At times like this, we are reminded how far technology has brought us from days when summers were just as hot but there was no air conditioning, and from nights when neighborhoods, even in urban areas, grew dark after the sun went down.

When our technology is working the way it should, we rarely think about it. And maybe we look back at those times before climate control, icemakers (crushed and cubed) and Wi-Fi in a nostalgic way. That vanishes like an ice cube in a skillet once we find ourselves uncomfortably close to the actual conditions of those times.

However, that is the time when we should remember and act on the best necessities of those times – like the need to know your neighbors and to help them, if for no other reason than the fact you could find yourself in the same situation at any moment.

Sometimes we forget that technology doesn’t control us. We control it – or at least we have the ability to do so. When we choose to not exercise that control, we lose sight of the enduring aspects of our society that transcend the advances we make technologically.

In an age of preventive maintenance as an operating philosophy, any downtime in the workplace is seen as a loss in productivity. Let’s use some of that downtime to consider needs that will remain long after the circuits are restored and the mountain of tree limbs has been mulched.

The response from officialdom is always going to be after the fact; that’s just the physics of these kinds of emergencies. And paperwork is a factor for the federal money that will come as a reimbursement for local money that has to be spent on the front end.

Here, too, the storm is a reminder that local government reserves aren’t just stacks of money accumulated because the number looks good on paper. Their purpose is occasions just like this, when cash flow means a rapid response for taxpayers.

In the interim, local leaders need to continue working through the paperwork and red tape it takes to mobilize the help only government can provide on this broad of a scale. The problem with SNAP benefits for those whose food went bad in the power outage should never have gotten to the point where there was a line wrapped around one of the local offices of the state Department of Human Services.

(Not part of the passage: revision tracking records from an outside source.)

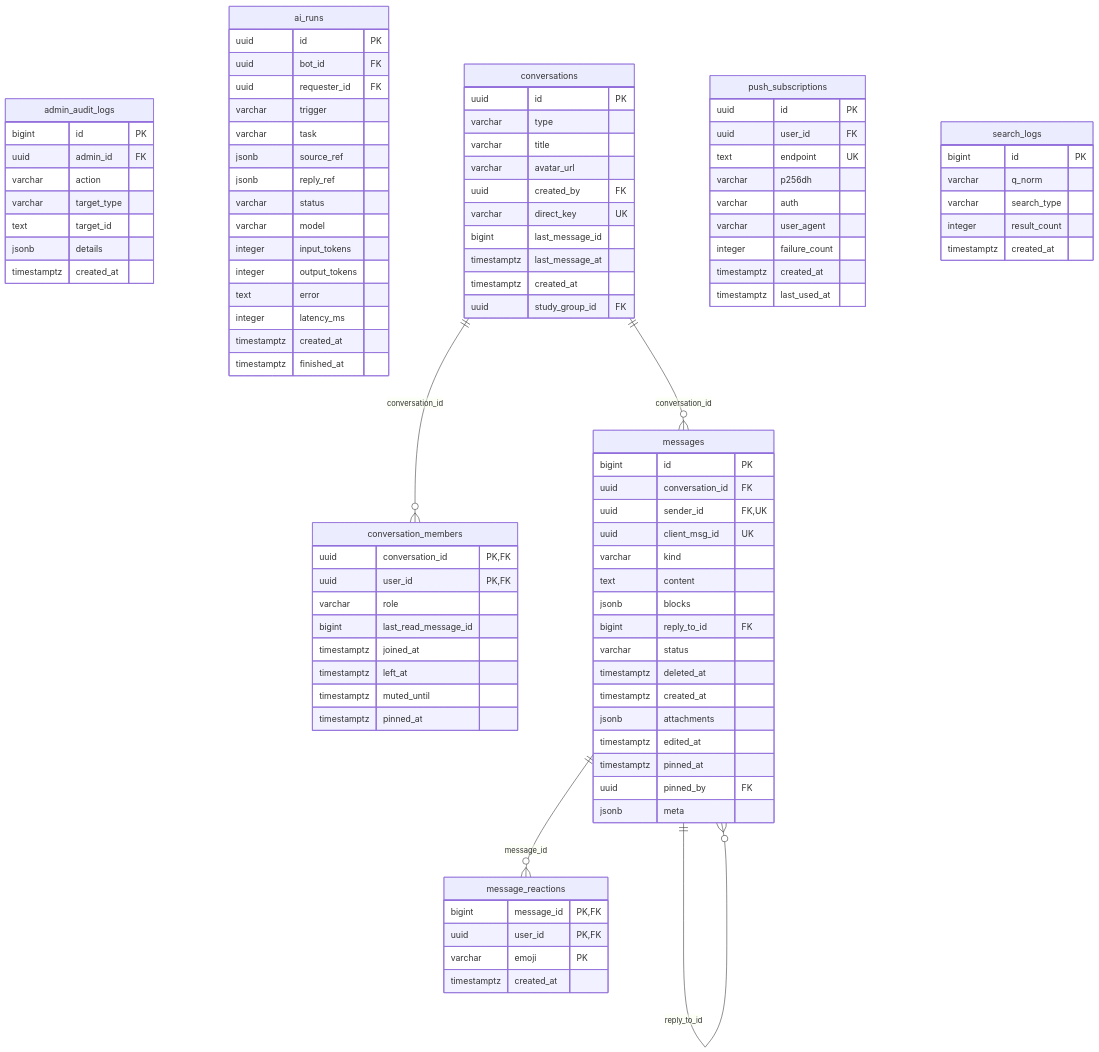
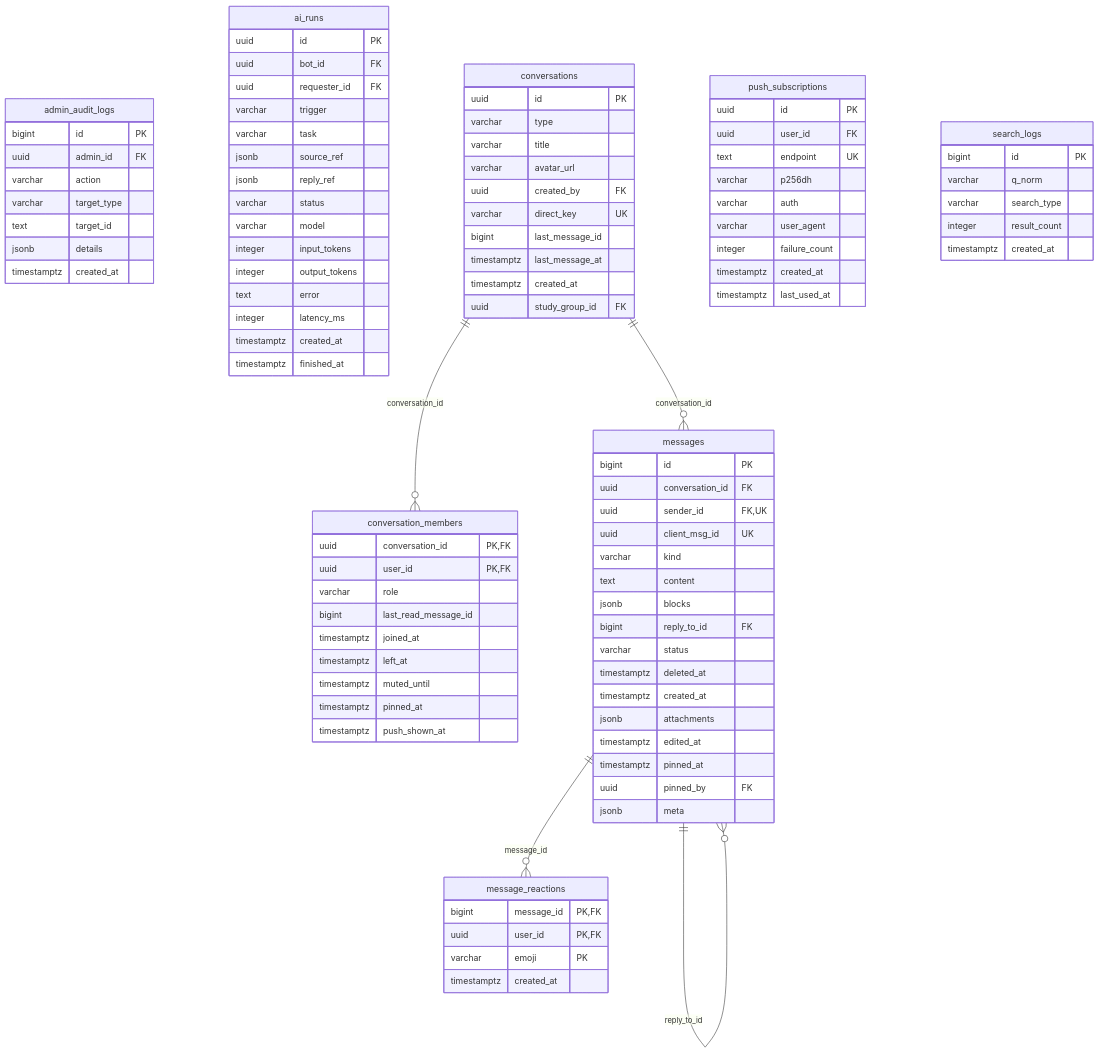
One commit to nhatcoi/pu-connect changed the sixth of 6 diagrams in docs/diagrams/04-erd.md. Above: the diagram before and after it, drawn with Mermaid. The commit also changed 14 other files, not shown here.

```diff
--- a/docs/diagrams/04-erd.md
+++ b/docs/diagrams/04-erd.md
@@ -442,6 +442,7 @@
     timestamptz left_at
     timestamptz muted_until
     timestamptz pinned_at
+    timestamptz push_shown_at
   }
   conversations {
     uuid id PK
```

See what we mean about forgetting that our technology doesn’t control us? Neither should government red tape.

PROPERTY SALES 51 328 20,960
MORTGAGES 58 387 24,132
BUILDING PERMITS 170 842 43,435
BANKRUPTCIES 50 288 13,468